Next I moved onto some more recent technology, surely I wouldn’t have to worry about throwing out USB memory Sticks, would I? Having counted somewhere around a 100 of the things lying around the house I decided that this was maybe the time that I didn’t really need 10x 64Mb sticks cluttering up space, after all my new shiny 64Gb version is now 1000x bigger.
This got me thinking about the state of the data storage market, and the changes going on. Whilst the capacity of floppy disks rose slowly and fairly consistently we have seen some spectacular changes in the storage marketplace. We got used to disk capacities doubling every 2 years, then this changed to 18 months, then suddenly the 2Gb drives became 200Gb then 400, then suddenly the 1Tb drive had landed.
It was at this time we started to expect development to slow down – after all as a wise Star Trek engineer once said “you cannae change the laws of physics, Captain” Well, you know what Scotty, actually we can and did, 2Tb drives appeared, now 3Tb are not uncommon in datacentres and 4Tb are available on Amazon.
Surely sometime disk drives have to stop evolving? Well, yes and no, they may stop evolving in their current form, but the requirements to store more and more data, and to hold it for longer and longer goes on unabated. Hmmm, what do we do now?
Well, change the form of course. When it comes to storing information, hard drives don’t hold a candle to DNA. Our genetic code packs billions of gigabytes into a single gram. A mere milligram of the molecule could encode the complete text of every book in the British Library and have plenty of room to spare. All of this has been mostly theoretical—until now. In a new study, researchers stored an entire genetics textbook in less than a picogram of DNA—one trillionth of a gram—an advance that could revolutionise our ability to store data.
Initially there may seem to be some problems around using DNA to store data; first, cells die—not a good way to lose your valuable information. They also naturally replicate, introducing changes over time that can alter the data (and whilst we accepted this on a floppy disk it’s unthinkable now). To get around this challenge a research team at Harvard created a DNA information-archiving system that uses no cells at all. Instead, an inkjet printer embeds short fragments of chemically synthesised DNA onto the surface of a tiny glass chip. To encode a digital file, researchers divide it into tiny blocks of data and convert these data not into the 1s and 0s of typical digital storage media, but rather into DNA’s four-letter alphabet of As, Cs, Gs, and Ts. Each DNA fragment also contains a digital “barcode” that records its location in the original file. Reading the data requires a DNA sequencer and a computer to reassemble all of the fragments in order and convert them back into digital format. The computer also corrects for errors; each block of data is replicated thousands of times so that any chance glitch can be identified and fixed by comparing it to the other copies.
By using these methods they managed to encode a complete book, just under 6Mb in size onto a single strand of DNA. Now, obviously this comes at a price beyond the reach of customers for now, but at the rate the data storage market moves who knows how we will upgrade our storage capacity in the future; it is estimated that a double DNA strand could encode 10 Exabytes of data or 11,529,215,046,100Mb, that’s quite a lot of floppy disks.
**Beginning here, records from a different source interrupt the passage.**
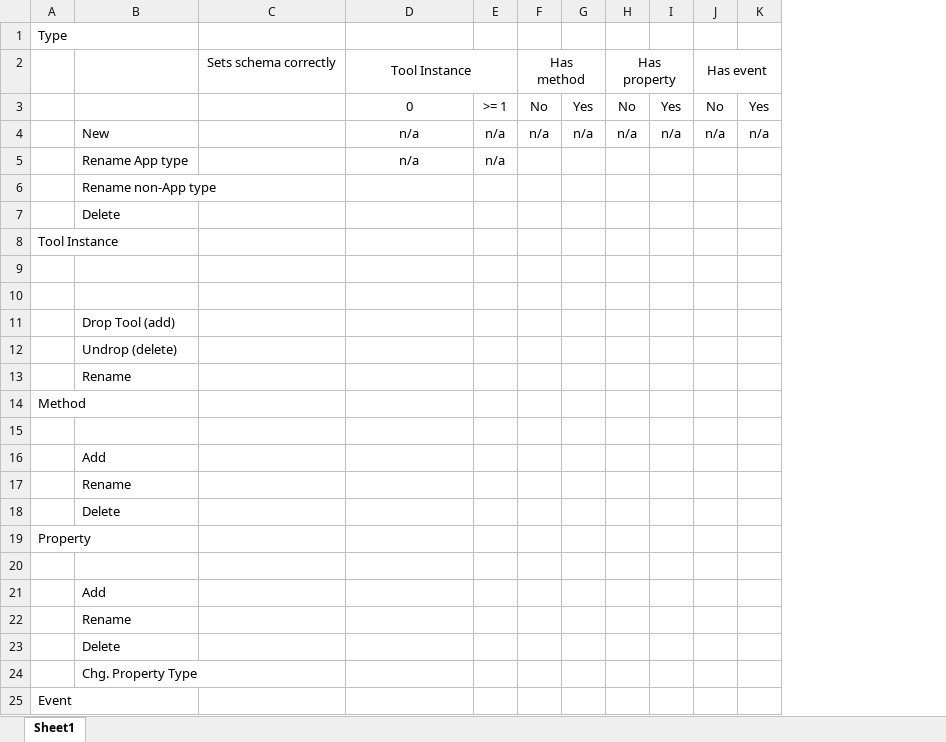
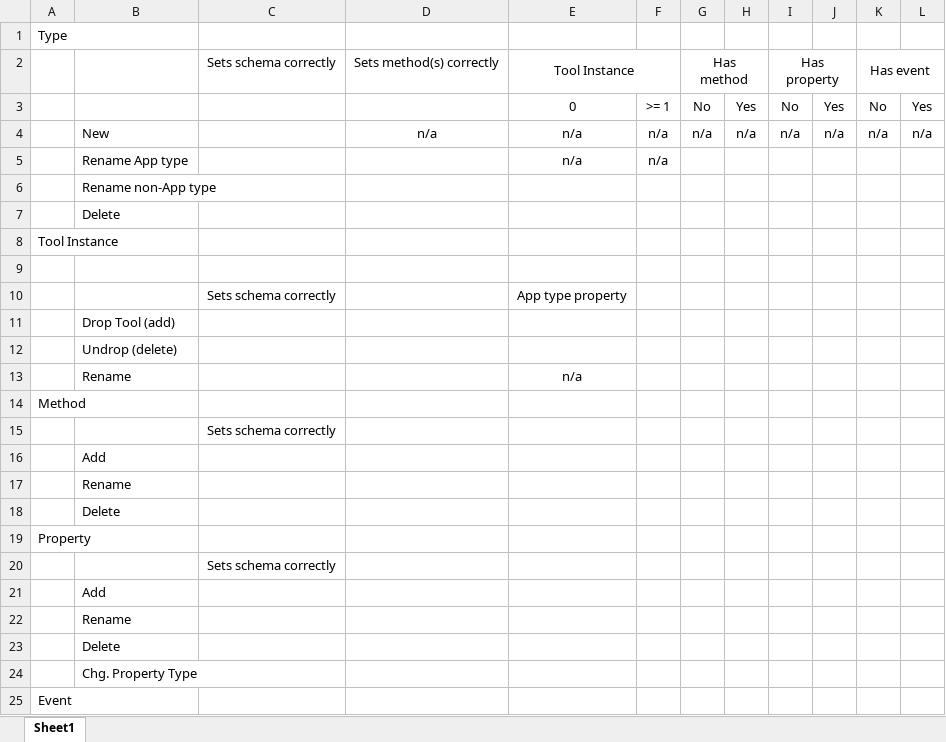
Before and after one commit to ken-rubin/TGv1000, an Excel workbook: Test plan.xlsx, sheet Sheet1, drawn as a sheet; only a part is shown; values as stored, in another font and other column widths than the file's, no borders; addresses are those after the commit; the diff names each change by its address in the sheet, - before the commit and + after, or states it on an @@ line.

```diff
--- a/Test plan.xlsx (sheet Sheet1)
+++ b/Test plan.xlsx (sheet Sheet1)
+column D, rows 2-4: Sets method(s) correctly |  | n/a
-row 10: (empty)
+row 10:  |  | Sets schema correctly |  | App type property
-E13: (empty)
+E13: n/a
-C15: (empty)
+C15: Sets schema correctly
-C20: (empty)
+C20: Sets schema correctly
```
Also changed, not shown: 1 other file.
So, now when you hear us data guys talking about “Big Data” and not being scared by the volume element, maybe you’ll understand why.
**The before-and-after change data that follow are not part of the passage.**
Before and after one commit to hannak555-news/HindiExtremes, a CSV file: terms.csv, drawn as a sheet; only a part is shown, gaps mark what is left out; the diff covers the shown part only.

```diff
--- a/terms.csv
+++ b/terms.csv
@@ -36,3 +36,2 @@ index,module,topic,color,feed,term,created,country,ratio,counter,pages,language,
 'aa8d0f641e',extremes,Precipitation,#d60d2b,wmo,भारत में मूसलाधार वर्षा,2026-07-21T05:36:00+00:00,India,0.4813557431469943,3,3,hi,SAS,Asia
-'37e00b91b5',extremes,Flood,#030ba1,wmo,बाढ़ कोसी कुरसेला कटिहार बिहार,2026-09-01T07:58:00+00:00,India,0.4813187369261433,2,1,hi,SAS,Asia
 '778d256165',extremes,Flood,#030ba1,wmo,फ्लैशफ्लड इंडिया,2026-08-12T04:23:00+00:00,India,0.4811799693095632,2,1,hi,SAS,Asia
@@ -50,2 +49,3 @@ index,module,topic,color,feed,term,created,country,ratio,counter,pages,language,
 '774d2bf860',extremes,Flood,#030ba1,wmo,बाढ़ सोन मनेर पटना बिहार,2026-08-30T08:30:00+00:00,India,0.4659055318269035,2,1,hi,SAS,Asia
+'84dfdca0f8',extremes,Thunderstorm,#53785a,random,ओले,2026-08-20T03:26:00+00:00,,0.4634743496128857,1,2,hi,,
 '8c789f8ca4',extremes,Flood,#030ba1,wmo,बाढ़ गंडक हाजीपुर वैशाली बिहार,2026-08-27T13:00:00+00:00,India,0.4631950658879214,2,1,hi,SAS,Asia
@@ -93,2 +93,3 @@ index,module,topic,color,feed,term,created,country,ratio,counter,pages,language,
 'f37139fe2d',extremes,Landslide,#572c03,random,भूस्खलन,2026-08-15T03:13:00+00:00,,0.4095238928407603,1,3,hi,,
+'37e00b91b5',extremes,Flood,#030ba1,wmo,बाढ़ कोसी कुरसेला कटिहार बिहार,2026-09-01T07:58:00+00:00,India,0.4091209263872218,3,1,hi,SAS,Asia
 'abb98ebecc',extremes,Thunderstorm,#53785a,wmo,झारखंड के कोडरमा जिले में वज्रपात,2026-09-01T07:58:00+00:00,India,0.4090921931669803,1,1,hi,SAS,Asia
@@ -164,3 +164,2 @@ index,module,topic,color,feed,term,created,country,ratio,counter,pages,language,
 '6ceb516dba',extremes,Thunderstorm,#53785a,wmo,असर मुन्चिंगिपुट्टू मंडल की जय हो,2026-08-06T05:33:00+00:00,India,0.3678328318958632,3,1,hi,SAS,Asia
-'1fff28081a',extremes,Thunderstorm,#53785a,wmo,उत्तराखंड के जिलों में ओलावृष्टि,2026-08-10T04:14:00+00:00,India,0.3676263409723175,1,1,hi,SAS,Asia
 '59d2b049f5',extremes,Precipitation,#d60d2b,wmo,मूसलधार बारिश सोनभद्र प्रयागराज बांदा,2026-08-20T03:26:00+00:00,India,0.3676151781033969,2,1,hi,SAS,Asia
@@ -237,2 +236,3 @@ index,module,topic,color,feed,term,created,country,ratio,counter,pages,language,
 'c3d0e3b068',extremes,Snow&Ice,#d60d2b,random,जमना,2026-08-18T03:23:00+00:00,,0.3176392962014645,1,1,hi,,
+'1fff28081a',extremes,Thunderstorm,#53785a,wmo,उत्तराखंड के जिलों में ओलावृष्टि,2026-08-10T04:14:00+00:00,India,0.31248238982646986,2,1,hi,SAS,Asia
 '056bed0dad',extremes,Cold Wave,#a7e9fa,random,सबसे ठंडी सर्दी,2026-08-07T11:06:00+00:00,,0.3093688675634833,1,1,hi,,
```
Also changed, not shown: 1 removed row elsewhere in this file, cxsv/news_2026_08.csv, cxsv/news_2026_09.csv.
In a few years time when you need to add an Exabyte or two to your data capacity, don’t worry – I’ve an armful right here.